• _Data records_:
»»
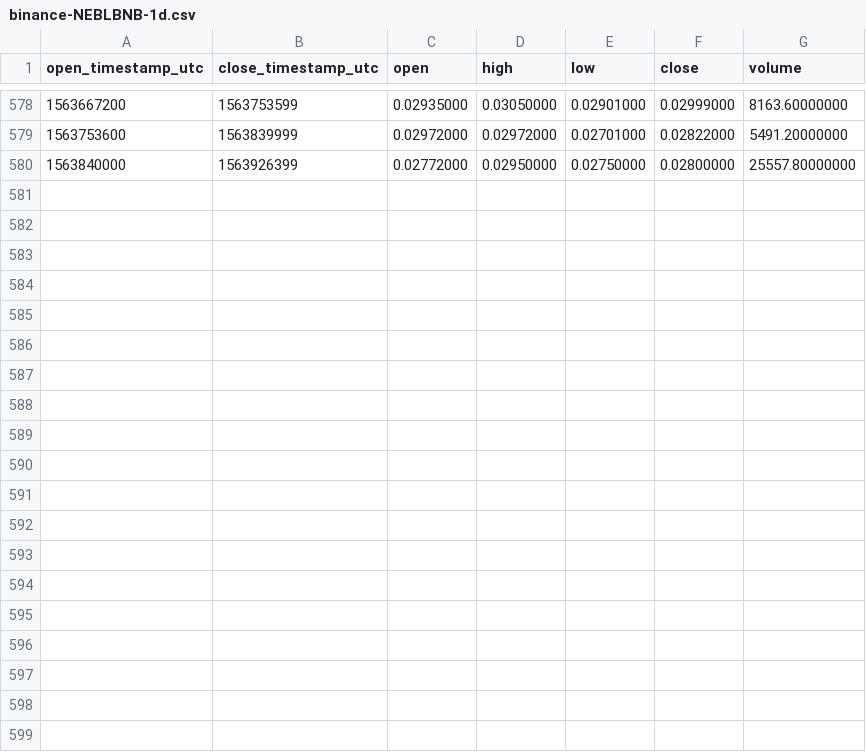
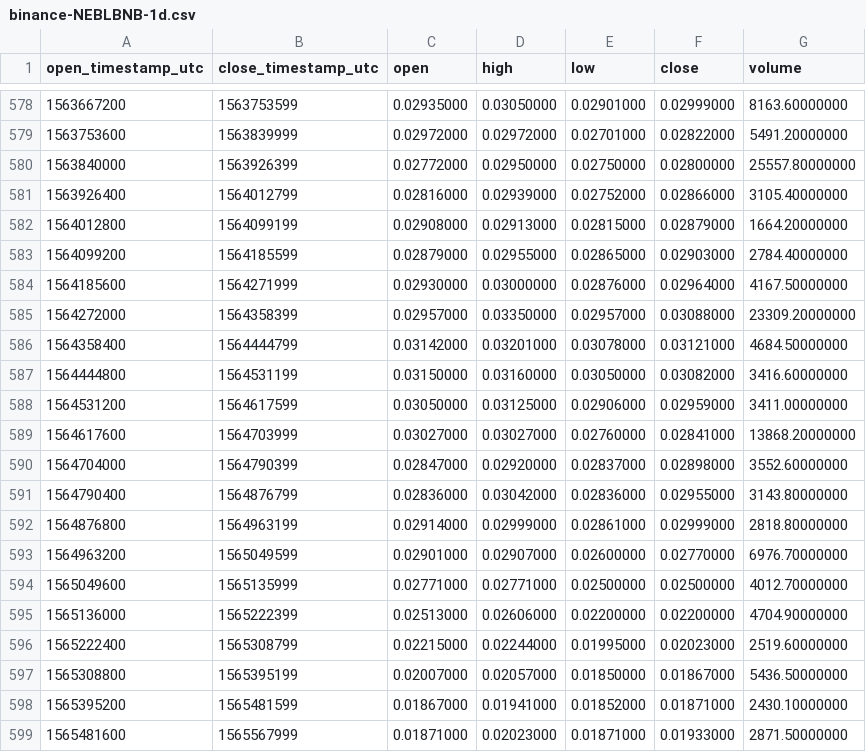
Before and after one commit to cryptobigbro/binance-NEBLBNB, a CSV file: binance-NEBLBNB-1d.csv, drawn as a sheet; only a part is shown, gaps mark what is left out; the diff names each change by its address in the sheet, - before the commit and + after, or states it on an @@ line.

Commit message:
Update OHLCV data.

```diff
--- a/binance-NEBLBNB-1d.csv
+++ b/binance-NEBLBNB-1d.csv
+row 581: 1563926400 | 1564012799 | 0.02816000 | 0.02939000 | 0.02752000 | 0.02866000 | 3105.40000000
+row 582: 1564012800 | 1564099199 | 0.02908000 | 0.02913000 | 0.02815000 | 0.02879000 | 1664.20000000
+row 583: 1564099200 | 1564185599 | 0.02879000 | 0.02955000 | 0.02865000 | 0.02903000 | 2784.40000000
+row 584: 1564185600 | 1564271999 | 0.02930000 | 0.03000000 | 0.02876000 | 0.02964000 | 4167.50000000
+row 585: 1564272000 | 1564358399 | 0.02957000 | 0.03350000 | 0.02957000 | 0.03088000 | 23309.20000000
+row 586: 1564358400 | 1564444799 | 0.03142000 | 0.03201000 | 0.03078000 | 0.03121000 | 4684.50000000
+row 587: 1564444800 | 1564531199 | 0.03150000 | 0.03160000 | 0.03050000 | 0.03082000 | 3416.60000000
+row 588: 1564531200 | 1564617599 | 0.03050000 | 0.03125000 | 0.02906000 | 0.02959000 | 3411.00000000
+row 589: 1564617600 | 1564703999 | 0.03027000 | 0.03027000 | 0.02760000 | 0.02841000 | 13868.20000000
+row 590: 1564704000 | 1564790399 | 0.02847000 | 0.02920000 | 0.02837000 | 0.02898000 | 3552.60000000
+row 591: 1564790400 | 1564876799 | 0.02836000 | 0.03042000 | 0.02836000 | 0.02955000 | 3143.80000000
+row 592: 1564876800 | 1564963199 | 0.02914000 | 0.02999000 | 0.02861000 | 0.02999000 | 2818.80000000
+row 593: 1564963200 | 1565049599 | 0.02901000 | 0.02907000 | 0.02600000 | 0.02770000 | 6976.70000000
+row 594: 1565049600 | 1565135999 | 0.02771000 | 0.02771000 | 0.02500000 | 0.02500000 | 4012.70000000
+row 595: 1565136000 | 1565222399 | 0.02513000 | 0.02606000 | 0.02200000 | 0.02200000 | 4704.90000000
+row 596: 1565222400 | 1565308799 | 0.02215000 | 0.02244000 | 0.01995000 | 0.02023000 | 2519.60000000
+row 597: 1565308800 | 1565395199 | 0.02007000 | 0.02057000 | 0.01850000 | 0.01867000 | 5436.50000000
+row 598: 1565395200 | 1565481599 | 0.01867000 | 0.01941000 | 0.01852000 | 0.01871000 | 2430.10000000
+row 599: 1565481600 | 1565567999 | 0.01871000 | 0.02023000 | 0.01871000 | 0.01933000 | 2871.50000000
```
Also changed, not shown: binance-NEBLBNB-1M.csv, binance-NEBLBNB-1w.csv, 1 other file.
««
• _INSTRUCTIONS FOR THE TASK_:
In the records above, which lines hold the string "binance"? Copy each one.

• _YOUR SOLUTION_:
Before and after one commit to cryptobigbro/binance-NEBLBNB, a CSV file: binance-NEBLBNB-1d.csv, drawn as a sheet; only a part is shown, gaps mark what is left out; the diff names each change by its address in the sheet, - before the commit and + after, or states it on an @@ line.
--- a/binance-NEBLBNB-1d.csv
+++ b/binance-NEBLBNB-1d.csv
Also changed, not shown: binance-NEBLBNB-1M.csv, binance-NEBLBNB-1w.csv, 1 other file.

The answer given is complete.